:: Front-end code edit data ::
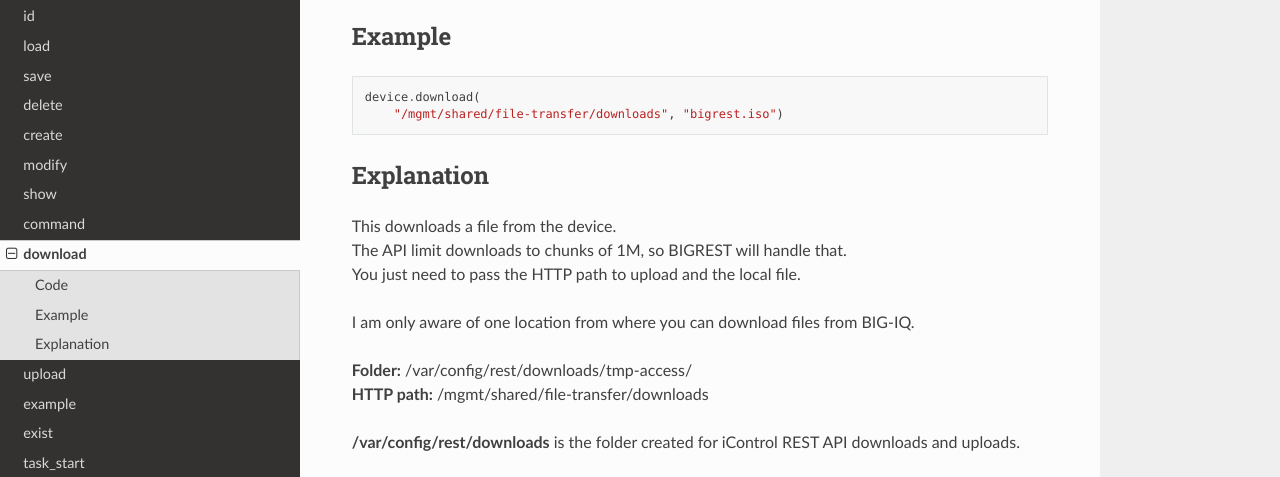
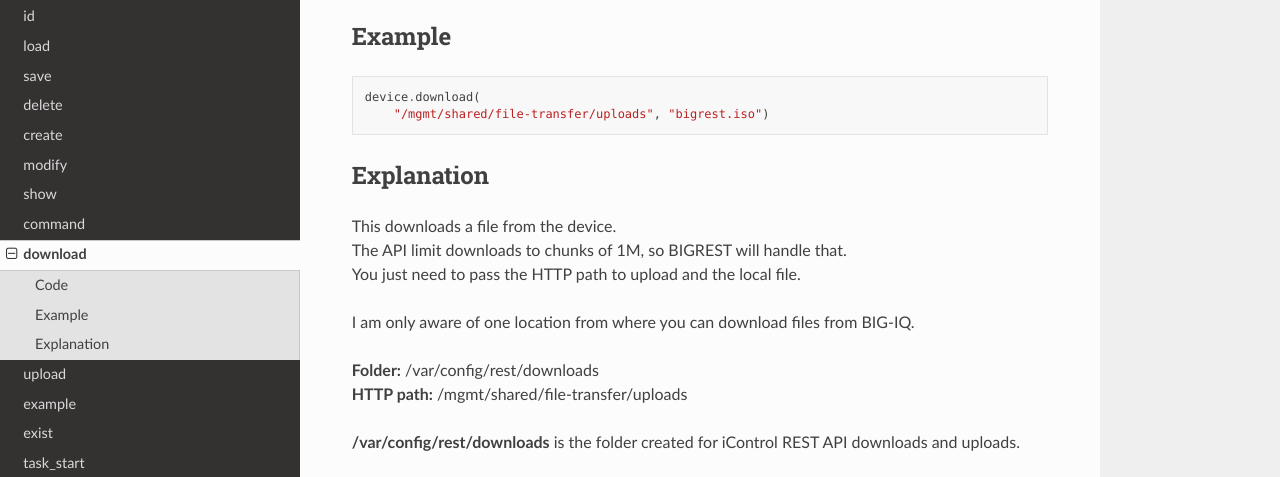
Before and after one commit to leonardobdes/BIGREST, a Sphinx documentation site: the page built from docs/source/bigiq_download.rst, in a window 1280 px wide and 964 px high, cut to the strip 320-964 px from the top of the window. Shown: the top 477 px of the strip. Built offline with Sphinx 7.4.7 and the Read the Docs theme 2.0.0, drawn with Linux system fonts in a browser that asks for light colours.

```diff
--- a/bigrest/version.py
+++ b/bigrest/version.py
@@ -1,6 +1,6 @@
 """File with version and history information."""
 
-__version__ = '1.3.2'
+__version__ = '1.3.3'
 
 """
 History Information:
@@ -27,4 +27,8 @@ History Information:
     Checking "collection" for BIG-IP and now "com.f5.rest.common" for BIG-IQ.
 1.3.2
     Fixed issue #8
+1.3.3
+    Add 202 respose to create method.
+    Updated documentation about upload and download methods
+    Removed unnecessary f-strings
 """
--- a/docs/source/bigip_download.rst
+++ b/docs/source/bigip_download.rst
@@ -12,7 +12,7 @@ Example
 .. code-block:: python
 
     device.download(
-        "/mgmt/shared/file-transfer/downloads", "bigrest.iso")
+        "/mgmt/shared/file-transfer/uploads", "bigrest.iso")
 
 Explanation
 -----------
@@ -24,8 +24,8 @@ Explanation
 | I am only aware of 2 locations from where you can download files from BIG-IP.
 
 
-| **Folder:** /var/config/rest/downloads/tmp-access/
-| **HTTP path:** /mgmt/shared/file-transfer/downloads
+| **Folder:** /var/config/rest/downloads
+| **HTTP path:** /mgmt/shared/file-transfer/uploads
 
 | **Folder:** /shared/images
 | **HTTP path:** /mgmt/cm/autodeploy/software-image-downloads
--- a/docs/source/bigip_upload.rst
+++ b/docs/source/bigip_upload.rst
@@ -24,8 +24,8 @@ Explanation
 | I am only aware of 2 locations that you can upload files to BIG-IP.
 
 
-| **Folder:** /var/config/rest/downloads/tmp-access/
-| **HTTP path:** /mgmt/shared/file-transfer/downloads
+| **Folder:** /var/config/rest/downloads
+| **HTTP path:** /mgmt/shared/file-transfer/uploads
 
 | **Folder:** /shared/images
 | **HTTP path:** /mgmt/cm/autodeploy/software-image-downloads
--- a/docs/source/bigiq_download.rst
+++ b/docs/source/bigiq_download.rst
@@ -12,7 +12,7 @@ Example
 .. code-block:: python
 
     device.download(
-        "/mgmt/shared/file-transfer/downloads", "bigrest.iso")
+        "/mgmt/shared/file-transfer/uploads", "bigrest.iso")
 
 Explanation
 -----------
@@ -24,7 +24,7 @@ Explanation
 | I am only aware of one location from where you can download files from BIG-IQ.
 
 
-| **Folder:** /var/config/rest/downloads/tmp-access/
-| **HTTP path:** /mgmt/shared/file-transfer/downloads
+| **Folder:** /var/config/rest/downloads
+| **HTTP path:** /mgmt/shared/file-transfer/uploads
 
 | **/var/config/rest/downloads** is the folder created for iControl REST API downloads and uploads.
--- a/docs/source/bigiq_upload.rst
+++ b/docs/source/bigiq_upload.rst
@@ -24,7 +24,7 @@ Explanation
 | I am only aware of one location that you can upload files to BIG-IQ.
 
 
-| **Folder:** /var/config/rest/downloads/tmp-access/
-| **HTTP path:** /mgmt/shared/file-transfer/downloads
+| **Folder:** /var/config/rest/downloads
+| **HTTP path:** /mgmt/shared/file-transfer/uploads
 
 | **/var/config/rest/downloads** is the folder created for iControl REST API downloads and uploads.
```
Also changed, not shown: 3 other files.
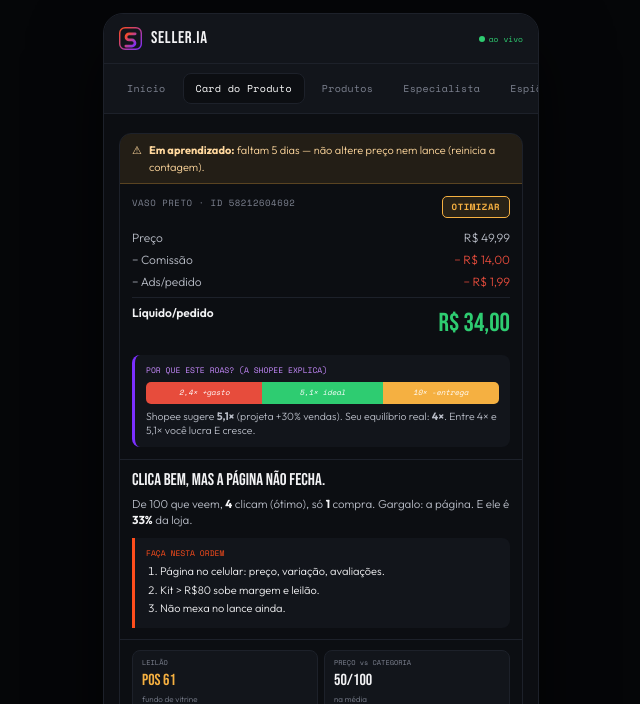
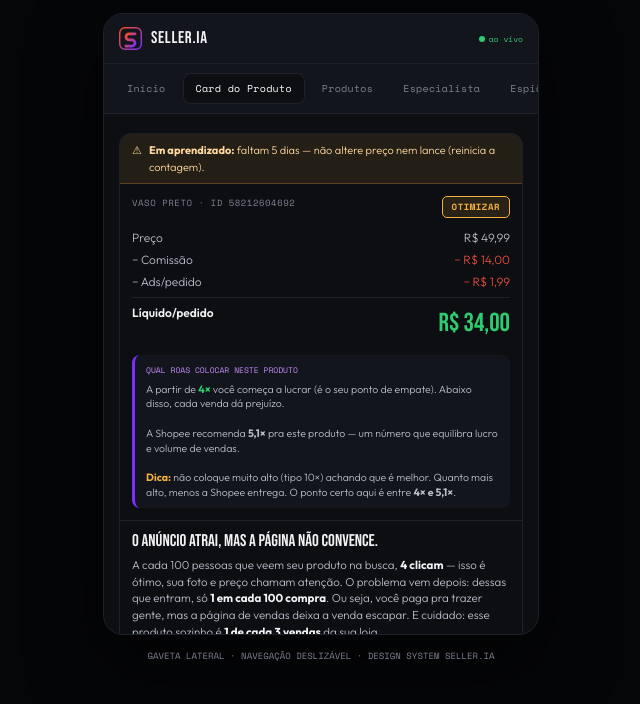
Before and after one commit to kleite1103-hue/seller-ia-extensao, a browser extension: page mockups/completo.html in a window 1280 px wide. Both pictures are taken after a click on the button "Card do Produto". Shown: the part 96-800 px from the top of the page, without its empty margins (319-959 px from the left). Drawn offline with nearby package versions, Linux system fonts and the light colour scheme.

Commit message:
Linguagem de gente em todos os cards + fix rolagem do painel

```diff
--- a/mockups/completo.html
+++ b/mockups/completo.html
@@ -28,7 +28,7 @@ body{background:#050608;color:var(--text);font-family:'Outfit',sans-serif;font-w
 .nav::-webkit-scrollbar{display:none}
 .nav button{font-family:'Space Mono';font-size:10px;letter-spacing:.03em;color:var(--text3);padding:7px 12px;border-radius:8px;cursor:pointer;white-space:nowrap;border:1px solid transparent;background:transparent}
 .nav button.on{color:#fff;background:var(--bg2);border-color:var(--line)}
-.screen{padding:15px;min-height:400px}
+.screen{padding:15px;max-height:520px;overflow-y:auto}
 .ml{font-family:'Space Mono';font-size:9px;color:var(--text3);letter-spacing:.06em}
 
 .hero-btn{width:100%;background:linear-gradient(120deg,var(--orange),var(--purple));border:none;color:#fff;font-weight:700;font-size:14px;padding:13px;border-radius:11px;cursor:pointer}
@@ -134,8 +134,8 @@ body{background:#050608;color:var(--text);font-family:'Outfit',sans-serif;font-w
         <div class="health">
           <div class="hc"><div class="k">SAÚDE DA CONTA</div><div class="v" style="color:var(--ok)">Boa</div><span class="b" style="background:rgba(46,204,113,.14);color:var(--ok)">0 penalidades</span></div>
           <div class="hc"><div class="k">DEPENDÊNCIA ADS</div><div class="v" style="color:var(--warn)">76%</div><span class="b" style="background:rgba(245,176,65,.14);color:var(--warn)">acima de 68%</span></div>
-          <div class="hc"><div class="k">ROAS BLENDADO</div><div class="v" style="color:var(--ok)">6,2×</div><span class="b" style="background:rgba(46,204,113,.14);color:var(--ok)">saudável</span></div>
-          <div class="hc"><div class="k">PERCENTIL CATEGORIA</div><div class="v">50</div><span class="b" style="background:rgba(245,176,65,.14);color:var(--warn)">mediano</span></div>
+          <div class="hc"><div class="k">RETORNO DOS ANÚNCIOS</div><div class="v" style="color:var(--ok)">6,2×</div><span class="b" style="background:rgba(46,204,113,.14);color:var(--ok)">saudável</span></div>
+          <div class="hc"><div class="k">SUA LOJA NA CATEGORIA</div><div class="v">50%</div><span class="b" style="background:rgba(245,176,65,.14);color:var(--warn)">melhor que metade</span></div>
         </div>
       </div>
 
@@ -149,20 +149,19 @@ body{background:#050608;color:var(--text);font-family:'Outfit',sans-serif;font-w
             <div class="mrow"><span>− Comissão</span><span style="color:var(--bad)">− R$ 14,00</span></div>
             <div class="mrow"><span>− Ads/pedido</span><span style="color:var(--bad)">− R$ 1,99</span></div>
             <div class="mrow t"><span class="l">Líquido/pedido</span><span class="v">R$ 34,00</span></div>
-            <div class="roasb"><div class="k">POR QUE ESTE ROAS? (A SHOPEE EXPLICA)</div>
-              <div class="rscale"><i style="width:33%;background:#e74c3c">2,4× +gasto</i><i style="width:34%;background:#2ecc71">5,1× ideal</i><i style="width:33%;background:#f5b041">10× -entrega</i></div>
-              <div class="cap">Shopee sugere <b>5,1×</b> (projeta +30% vendas). Seu equilíbrio real: <b>4×</b>. Entre 4× e 5,1× você lucra E cresce.</div>
+            <div class="roasb"><div class="k">QUAL ROAS COLOCAR NESTE PRODUTO</div>
+              <div class="cap" style="margin-top:2px">A partir de <b style="color:var(--ok)">4×</b> você começa a lucrar (é o seu ponto de empate). Abaixo disso, cada venda dá prejuízo.<br><br>A Shopee recomenda <b>5,1×</b> pra este produto — um número que equilibra lucro e volume de vendas.<br><br><b style="color:var(--warn)">Dica:</b> não coloque muito alto (tipo 10×) achando que é melhor. Quanto mais alto, menos a Shopee entrega. O ponto certo aqui é entre <b>4× e 5,1×</b>.</div>
             </div>
           </div>
-          <div class="say"><div class="big">CLICA BEM, MAS A PÁGINA NÃO FECHA.</div>
-            <p>De 100 que veem, <b>4</b> clicam (ótimo), só <b>1</b> compra. Gargalo: a página. E ele é <b>33%</b> da loja.</p>
-            <div class="do"><div class="k">FAÇA NESTA ORDEM</div><ol><li>Página no celular: preço, variação, avaliações.</li><li>Kit &gt; R$80 sobe margem e leilão.</li><li>Não mexa no lance ainda.</li></ol></div>
+          <div class="say"><div class="big">O ANÚNCIO ATRAI, MAS A PÁGINA NÃO CONVENCE.</div>
+            <p>A cada 100 pessoas que veem seu produto na busca, <b>4 clicam</b> — isso é ótimo, sua foto e preço chamam atenção. O problema vem depois: dessas que entram, só <b>1 em cada 100 compra</b>. Ou seja, você paga pra trazer gente, mas a página de vendas deixa a venda escapar. E cuidado: esse produto sozinho é <b>1 de cada 3 vendas</b> da sua loja.</p>
+            <div class="do"><div class="k">O QUE FAZER, NESTA ORDEM</div><ol><li>Abra a página do produto no seu celular, como se fosse um cliente. Veja: o preço está competitivo? A variação que aparece primeiro tem estoque? As avaliações estão boas e respondidas?</li><li>Monte um kit acima de R$80. Isso aumenta seu lucro por venda e ainda te dá mais destaque na Shopee.</li><li>Por enquanto, não mexa no valor do lance. O problema aqui não é o anúncio, é a página. Resolva a página primeiro.</li></ol></div>
           </div>
           <div class="gold">
-            <div class="gc"><div class="k">LEILÃO</div><div class="v" style="color:var(--warn)">pos 61</div><div class="t">fundo de vitrine</div></div>
-            <div class="gc"><div class="k">PREÇO vs CATEGORIA</div><div class="v">50/100</div><div class="t">na média</div></div>
-            <div class="gc"><div class="k">STATUS SHOPEE</div><div class="v" style="color:var(--ok)">Normal</div><div class="t">sem deboost</div></div>
-            <div class="gc"><div class="k">DIAGNÓSTICO SHOPEE</div><div class="v" style="color:var(--warn)">no_conv</div><div class="t">concorda: página</div></div>
+            <div class="gc"><div class="k">ONDE VOCÊ APARECE</div><div class="v" style="color:var(--warn)">61º</div><div class="t">longe do topo da busca</div></div>
+            <div class="gc"><div class="k">SEU PREÇO NA CATEGORIA</div><div class="v">na média</div><div class="t">dá pra ser mais competitivo</div></div>
+            <div class="gc"><div class="k">A SHOPEE ESTÁ LIMITANDO?</div><div class="v" style="color:var(--ok)">Não</div><div class="t">produto liberado, tudo certo</div></div>
+            <div class="gc"><div class="k">A SHOPEE CONCORDA?</div><div class="v" style="color:var(--warn)">Sim</div><div class="t">o problema é a página</div></div>
           </div>
           <div class="fun"><div class="ml" style="margin-bottom:9px">O CAMINHO ATÉ A VENDA</div>
             <div class="flow">
@@ -192,7 +191,7 @@ body{background:#050608;color:var(--text);font-family:'Outfit',sans-serif;font-w
         <div class="last" style="margin-bottom:12px">relatório completo no método Efeito Vendas · exporta PDF</div>
         <div class="tip"><b>Snapshot</b><br>GMV pago R$9.799 (+18%) · 332 pedidos · conversão 1,81% · ticket R$29,52</div>
         <div class="tip"><b>Diagnóstico principal</b><br>Loja puxada por ads (76%). Prioridade 30d: subir ticket com kits &gt;R$80 e reduzir dependência.</div>
-        <div class="tip"><b>Plano · Semana 1</b><br>Corrigir 3 campanhas "no_conversion" (Shopee concorda): página, não lance. Meta conversão &gt;1%.</div>
+        <div class="tip"><b>Plano · Semana 1</b><br>3 campanhas trazem cliques mas poucas vendas — o gargalo é a página, não o anúncio. A própria Shopee aponta o mesmo. Meta: mais de 1 venda a cada 100 visitas.</div>
       </div>
 
       <!-- BUSCA -->
```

:: TASK DIRECTIONS ::
Copy out every line of the data that includes the word "files".

:: WORKED SOLUTION ::
 | I am only aware of 2 locations from where you can download files from BIG-IP.
 | I am only aware of 2 locations that you can upload files to BIG-IP.
 | I am only aware of one location from where you can download files from BIG-IQ.
 | I am only aware of one location that you can upload files to BIG-IQ.
Also changed, not shown: 3 other files.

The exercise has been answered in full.